Diabetic coma (hyperosmolar nonketotic diabetic coma). When a person with type 2 diabetes becomes very ill or severely dehydrated and is not able to drink enough fluids to make up for the fluid losses, they may develop this life-threatening complication.
Type 2 Diabetes in Children
More and more children are being diagnosed with type 2 diabetes. Find out about type 2 diabetes symptoms in children, the diagnosis, and the treatment of type 2 diabetes in childhood. If your child is at risk for childhood diabetes, it’s important to learn specific self-care tips to help prevent diabetes.
Will exercise help my diabetes?
Exercise is very beneficial in the management of type 2 diabetes. Always consult with your doctor about exercise guidelines, to exercise safely and reduce risks.
Losing weight can have a big impact on diabetes. Although it might not cure type 2 diabetes in every case, getting to a healthy body weight does have that potential for many people. Even if it doesn’t completely cure the disease, losing weight may make it possible for people with diabetes to take less medication. It often helps manage or prevent some of the health problems that can come with diabetes, too.
People who have diabetes have too much sugar in their blood. This happens because of a problem with the hormone called insulin. Insulin is made in the pancreas — a gland located just behind the stomach. When you eat, the pancreas releases insulin into your bloodstream. The insulin allows sugar to enter your cells, lowering the amount of sugar in your blood.
If you have type 2 diabetes, the pancreas does not make enough insulin or your body cannot use insulin as well as it should. So sugar cannot move into your cells. Instead, it builds up in your blood.
The reason why type 2 diabetes develops is not completely clear. But being overweight plays a role. In people who are overweight, the body sometimes needs as much as two to three times more insulin than it would if it was at a healthy weight. In those who develop diabetes, that is more insulin than the pancreas is able to produce.
When the pancreas tries to make that much insulin, it is pushed beyond its capacity and insulin-producing cells start to die. That makes the situation worse because the pancreas then has even fewer cells with which to make insulin. Compounding the problem, research also has shown that fat cells of people who are obese and who have more abdominal fat actually release molecules that can be harmful to the pancreas. So the more abdominal fat you have, the higher the risk of damage to your pancreas.

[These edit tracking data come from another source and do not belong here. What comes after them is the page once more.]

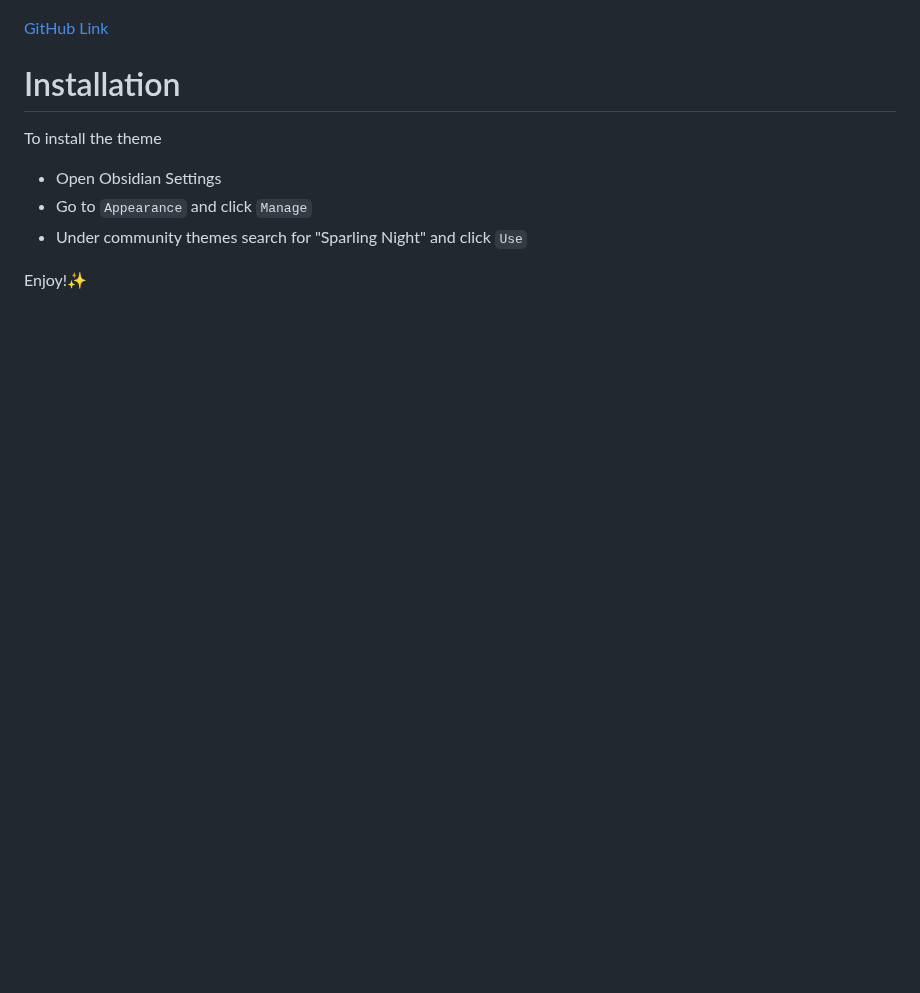
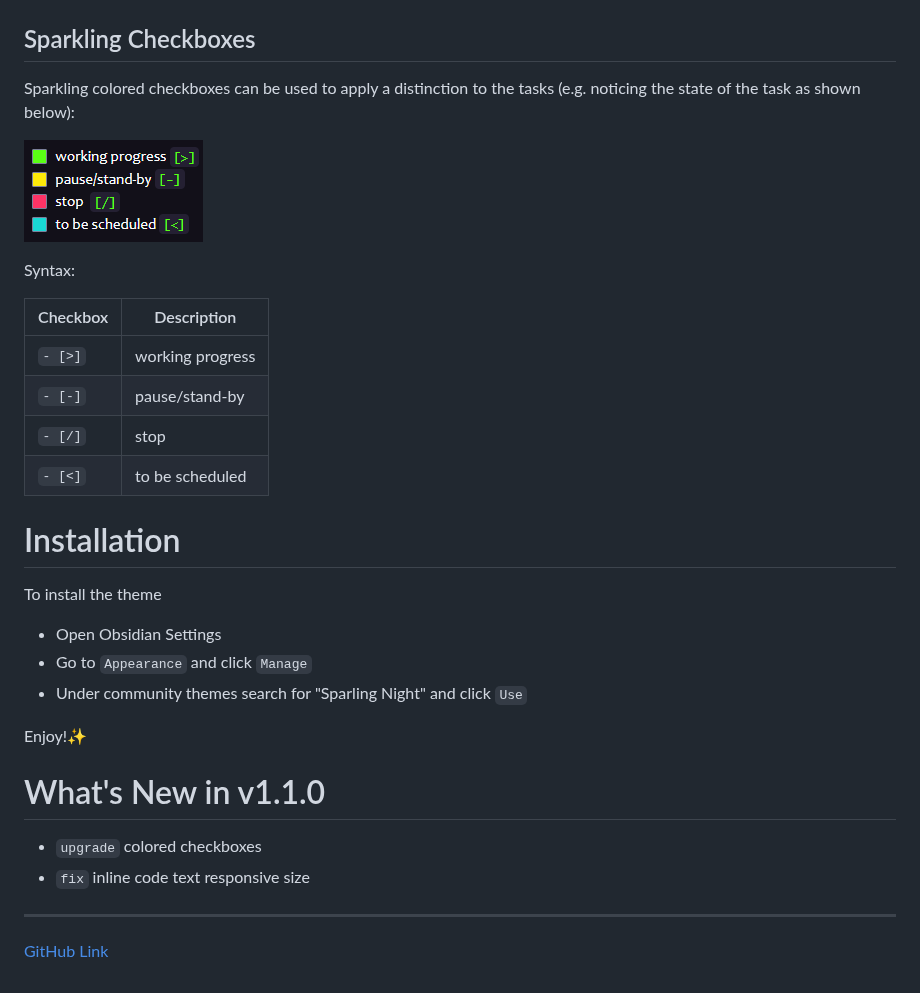
Before and after one commit to isax785/obsidian-sparkling-night, a Markdown page: README.md, the part around the change. Drawn GitHub-style; pictures changed too: img/checkboxes.png (added); blank space fills up the shorter version.

Commit message:
colored checkboxex completed, readme updated

```diff
--- a/README.md
+++ b/README.md
@@ -8,9 +8,22 @@ Also light version is available, but colors sparkle a little less 😜
 
 ![img](img/sparkling_night_light.png)
 
-[GitHub Link](git@github.com:isax785/obsidian-sparkling-night.git)
+## Sparkling Checkboxes
 
- # Installation
+Sparkling colored checkboxes can be used to apply a distinction to the tasks (e.g. noticing the state of the task as shown below):
+
+![img](img/checkboxes.png)
+
+Syntax:
+
+| Checkbox | Description |
+|---|---|
+|`- [>]` | working progress|
+|`- [-]` | pause/stand-by|
+|`- [/]` | stop |
+|`- [<]` | to be scheduled |
+
+# Installation
 
 To install the theme
 
@@ -19,3 +32,13 @@ To install the theme
 - Under community themes search for "Sparling Night" and click `Use`
 
 Enjoy!✨
+
+
+# What's New in v1.1.0
+
+- `upgrade` colored checkboxes
+- `fix` inline code text responsive size
+
+---
+
+[GitHub Link](git@github.com:isax785/obsidian-sparkling-night.git)
```
Also changed, not shown: 1 other file.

Getting to a lower weight reduces many of these problems. When you weigh less, your pancreas is better able to keep up with your body’s need for insulin. In some cases, weight loss is enough to restore blood sugar to a normal level, which eliminates diabetes. Even if it doesn’t get your blood sugar completely back to normal, it may lower your need for insulin therapy or other medications to control diabetes. It also lessens your risk for other serious complications of diabetes, including heart problems, kidney disease and nerve damage.
The benefits of healthy weight as it relates to diabetes continue over time, too. Many people mistakenly believe that a person’s risk for diabetes automatically goes up with age. In fact, your diabetes risk rises over time only if you gain weight and are less active as you age. For those who stay fit, the risk of developing diabetes remains the same or increases only slightly.
For those with a family history of diabetes, weight control is critical. Research has shown that people who have a family history of type 2 diabetes are more vulnerable to developing type 2 diabetes themselves. Staying at a healthy weight lowers their chances of getting the disease by about 70 to 90 percent.
In general, healthy weight is defined as a body mass index, or BMI, of 25 or lower. To get there, you don’t need to run marathons or do hours of workouts each day. But you do need to be active on a regular basis. If you are interested in losing weight, talk to your doctor about an exercise and diet program that best fits your needs.